Citing an article penned by Lee Iwan, a leading business strategist in Mexico, he avers that the “founder works and builds a business; the son takes over and is poorly prepared to manage and make it grow but enjoys the wealth, and the grandson inherits a dead business and pronto, an empty bank account.”
I always reiterate that the first step towards governance is for family members to be cognizant of the major causes of the tension. Second, after identifying the source, the family with the assistance of a family business advisor, proactively work to ensure that adequate measures are adopted so that those conflicts do not spillover to the other circles (John Davis et. al. Three Circle Model). Lastly, if there are differences, they must not be avoided. This will only postpone the issue and create bigger problems in the future.
I strongly encourage the patriarch/matriarch not to waste time in pursuing the governance process. Your action now can help your grandchildren avert not just going back to being part of the “poorhouse” but the ignominy of causing the demise of the family business during their watch.
But to be truthful and fair about the wealth dissipation issue as to which generation caused the demise of the business? The blame lies in the failure or inaction of the first and second generation to initiate governance and succession early.
When governance is initiated, natural tensions occur as they cannot be avoided. In fact, if there is no tension, it can mean that family members are passive, incompetent, either not thinking or trying to improve, or have no power to assert, all of which are equally red flags that a family business will not last.
With any multi-generational transition, you can anticipate tension. With more family members, you can expect more complex family issues emerging that will further exacerbate and breed more tension.
It is important that family business governance be set in motion, where rules and expectations are articulated and compliance integrated in the family ecosystem.
It is equally important to note that “every single-owner enterprise passed through various stages of transition and the process improvement is dispersed over time”.
But when issues that cause strain and conflict remain unsolved during the governance initiatives, you can expect many of these challenges to manifest and reappear when the second and subsequent generations enter the business.
In a Harvard Business Review article penned by noted family business professor, Dr. John Davies, he adeptly highlights three components of family governance:
a. Periodic assemblies of the family
b. Family council meetings for those families that benefit from a representative group of their members doing planning, creating policies, and strengthening business-family communication and bond
c. A family constitution—the family’s policies and guiding vision and values that regulate members’ relationship with the business.
He further points out that for governance to be effective, there should be a working family assembly and family council that focuses on the roles and responsibilities of family members. He outlines the critical areas:
Clarity on family member roles and rights.
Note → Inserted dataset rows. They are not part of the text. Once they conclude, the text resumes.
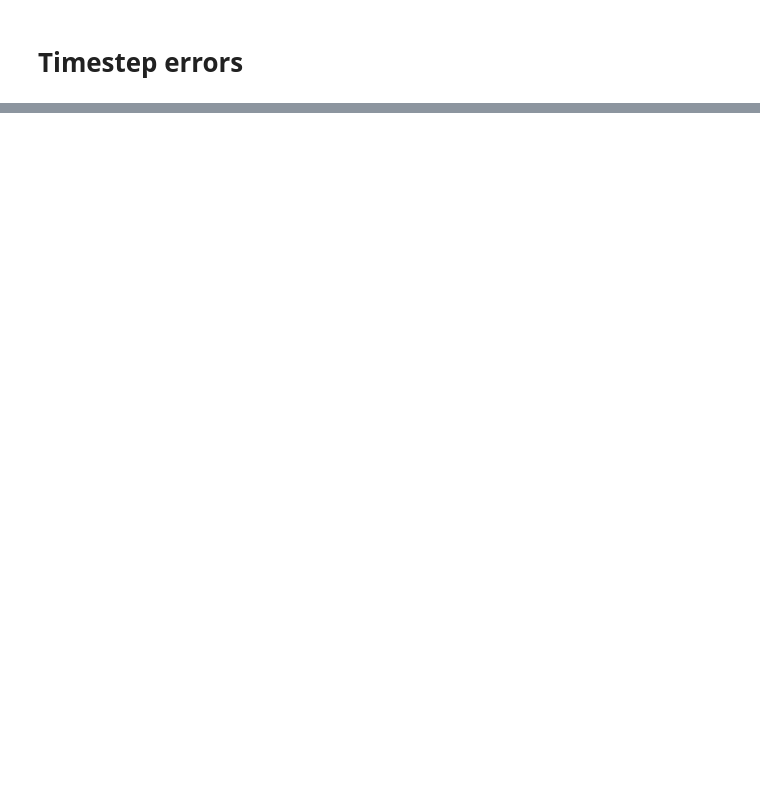
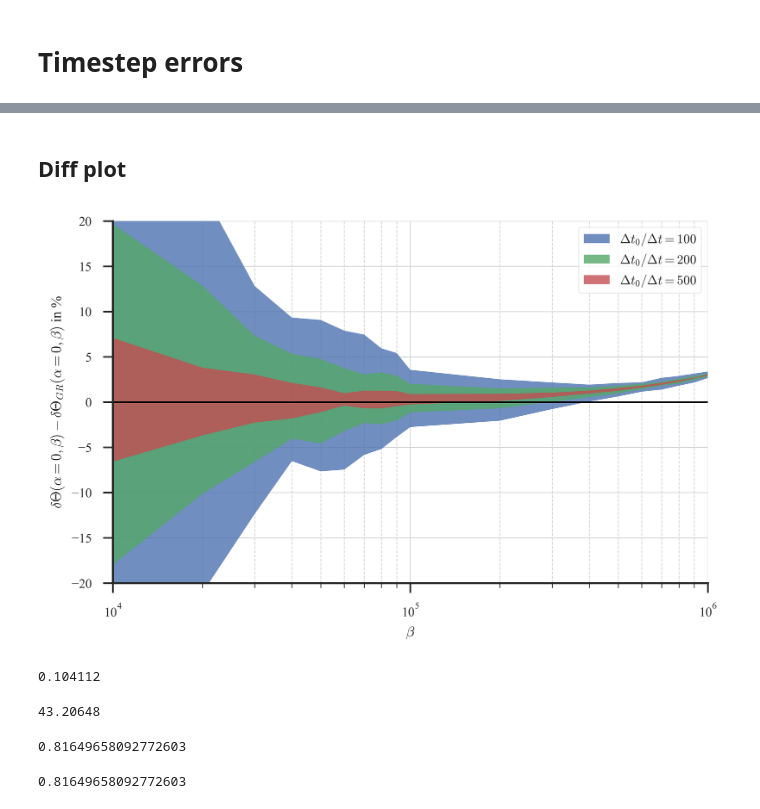
Before and after one commit to ckoerber/mercury-numerical, a Jupyter notebook: analysis/Figures.ipynb, the cells around one changed output, grey strips where cells are left out. Drawn from its saved outputs; the diff is of its cells as text; code cells hidden in the pictures; blank space fills up the shorter version.

```diff
--- a/analysis/Figures.ipynb
+++ b/analysis/Figures.ipynb
@@ -355,0 +318,57 @@ fig.savefig("angular-variaton.pdf", bbox_inches="tight")
+# %% [markdown]
+## Diff plot
+# %%
+fig = plt.figure(figsize=(a4w*0.8, a4w*0.5), dpi=500)
+
+ax = fig.gca()
+
+betas   = df.beta.unique()
+
+for dt in df.dt.unique()[2:]:
+    diff  = []
+    del_n = []
+    for beta in betas[1:]:
+        i0 = df.query("alpha == 0 and beta == 0 and dt == @dt").index[0]
+        i1 = df.query("alpha == 0 and beta == @beta and dt == @dt").index[0]
+
+        avg0 = df.loc[i0, "avg"]
+        std0 = df.loc[i0, "std"]
+        avg1 = df.loc[i1, "avg"]
+        std1 = df.loc[i1, "std"]
+
+        GR = (rS**2/4/h*beta + 3./32* rS**4/h**2 *beta**2 + 5./128*rS**6/h**3 * beta**3 )*360
+        del_tot = np.sqrt(avg0**2 + std0**2 + std1**2)
+
+        diff.append((avg1-GR)/GR*100)
+        del_n.append((del_tot)/GR*100)
+
+    ax.fill_between(
+        betas[1:],
+        np.array(diff)+np.array(del_n),
+        np.array(diff)-np.array(del_n),
+        interpolate=True,
+        alpha=0.8,
+        label=r"$\Delta t_0/\Delta t ={0}$".format(ceil(dt0/dt))
+    )
+
+    for cap in caps:
+        cap.set_markeredgewidth(1)
+
+ax.grid(color='lightgray', linestyle='-', linewidth=0.5, which="major")
+ax.grid(color='lightgray', linestyle='--', linewidth=0.5, which="minor")
+ax.axhline(0, linestyle="-", color="black", lw=1)
+
+sns.despine()
+
+ax.set_ylim(-20,20)
+ax.set_xscale("log")
+ax.set_xlim(1.e4, 1.e6)
+
+ax.legend(loc="upper right", frameon=True, fontsize="small")
+
+ax.set_ylabel(r"$\delta \Theta(\alpha=0, \beta)-\delta \Theta_{GR}(\alpha=0, \beta)$ in %")
+ax.set_xlabel(r"$\beta$")
+
+plt.show(fig)
+# %% [output]
+[figure, added]
@@ -355,0 +377,19 @@ fig.savefig("angular-variaton.pdf", bbox_inches="tight")
+# %%
+print(0.964/10**5 * 3 * 3600)
+0.964/10**5 * 3 * 3600* 100* 4.15
+# %% [output]
+0.104112
+43.20648
+# %%
+a = [1,2,3]
+np.std(a)
+# %% [output]
+0.81649658092772603
+# %%
+avg = (1+2+3)/3
+std = 0
+for el in a:
+    std += (el - avg)**2
+np.sqrt(std/3.)
+# %% [output]
+0.81649658092772603
```
Also changed, not shown: parts of 19 cells of this notebook, 9 other files.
Actions of family members, family employees, and family owners to act responsibly toward the business and the family.
Regulate appropriate family and owner inclusion in business discussions.
Read more of Prof. Soriano’s columns here: enriquesoriano.com